GIVEN DATA section start

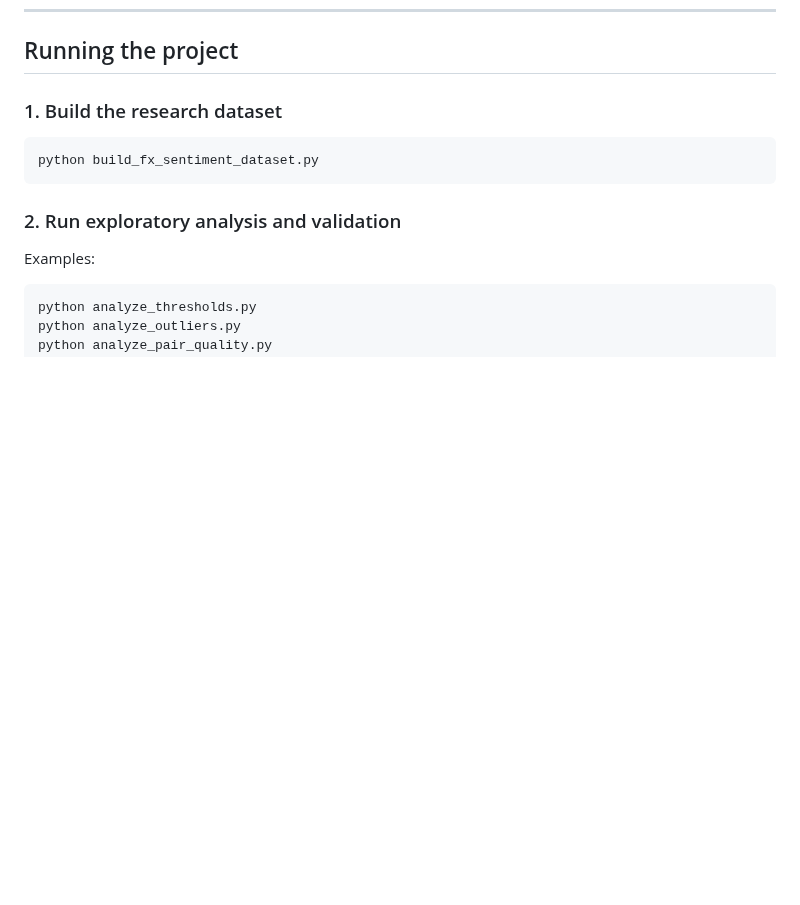
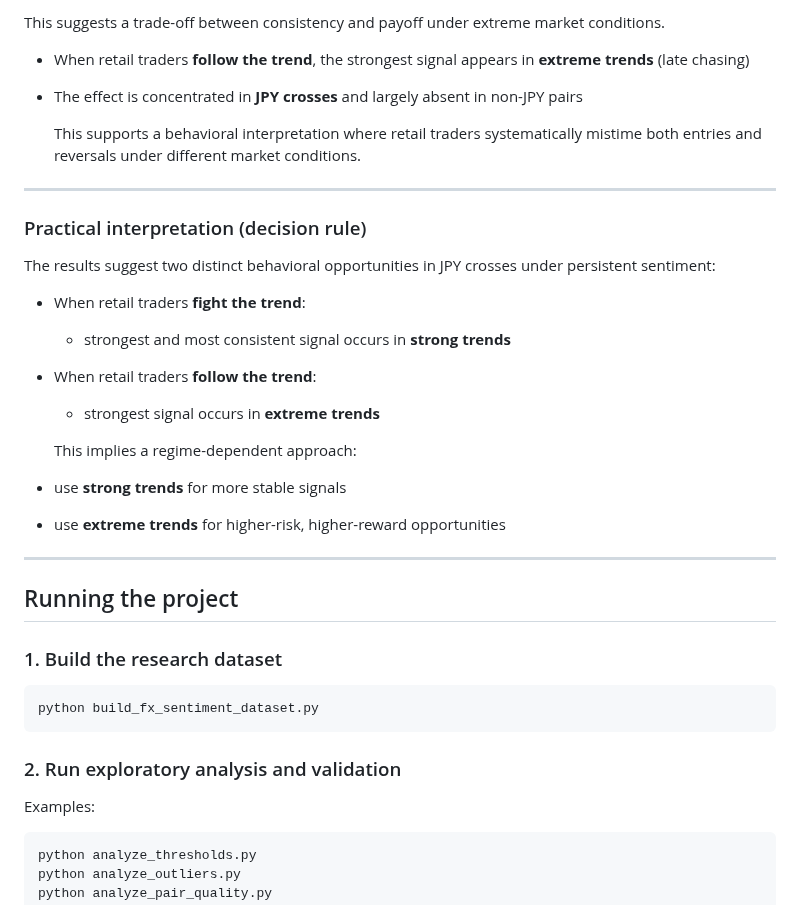
Before and after one commit to jalmqvist/market-sentiment-ml, a Markdown page: README.md, the part around one of its changes. Drawn GitHub-style; blank space fills up the shorter version.

```diff
--- a/README.md
+++ b/README.md
@@ -383,3 +417,30 @@ That final-period check was **inconclusive** rather than confirmatory. The lates
+This suggests a trade-off between consistency and payoff under extreme market conditions.
+
+- When retail traders **follow the trend**, the strongest signal appears in **extreme trends** (late chasing)
+
+- The effect is concentrated in **JPY crosses** and largely absent in non-JPY pairs
+
+  This supports a behavioral interpretation where retail traders systematically mistime both entries and reversals under different market conditions.
+
+---
+
+### Practical interpretation (decision rule)
+
+The results suggest two distinct behavioral opportunities in JPY crosses under persistent sentiment:
+
+- When retail traders **fight the trend**:
+  - strongest and most consistent signal occurs in **strong trends**
+
+- When retail traders **follow the trend**:
+  - strongest signal occurs in **extreme trends**
+
+  This implies a regime-dependent approach:
+
+- use **strong trends** for more stable signals
+- use **extreme trends** for higher-risk, higher-reward opportunities
+
+---
+
 ## Running the project
 
 ### 1. Build the research dataset
```
Also changed, not shown: other parts of README.md (+34 -0 lines), JPY_BEHAVIORAL_HYPOTHESIS.md (added, +265 -0 lines), docs/images/signal_vs_risk_jpy.png (added), docs/images/trend_strength_jpy.png (added), 3 other files.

GIVEN DATA section end

* _WHAT YOU SHOULD DO_
Read through the records above and copy the lines that contain "opportunities".

* _TASK OUTPUT_
+The results suggest two distinct behavioral opportunities in JPY crosses under persistent sentiment:
+- use **extreme trends** for higher-risk, higher-reward opportunities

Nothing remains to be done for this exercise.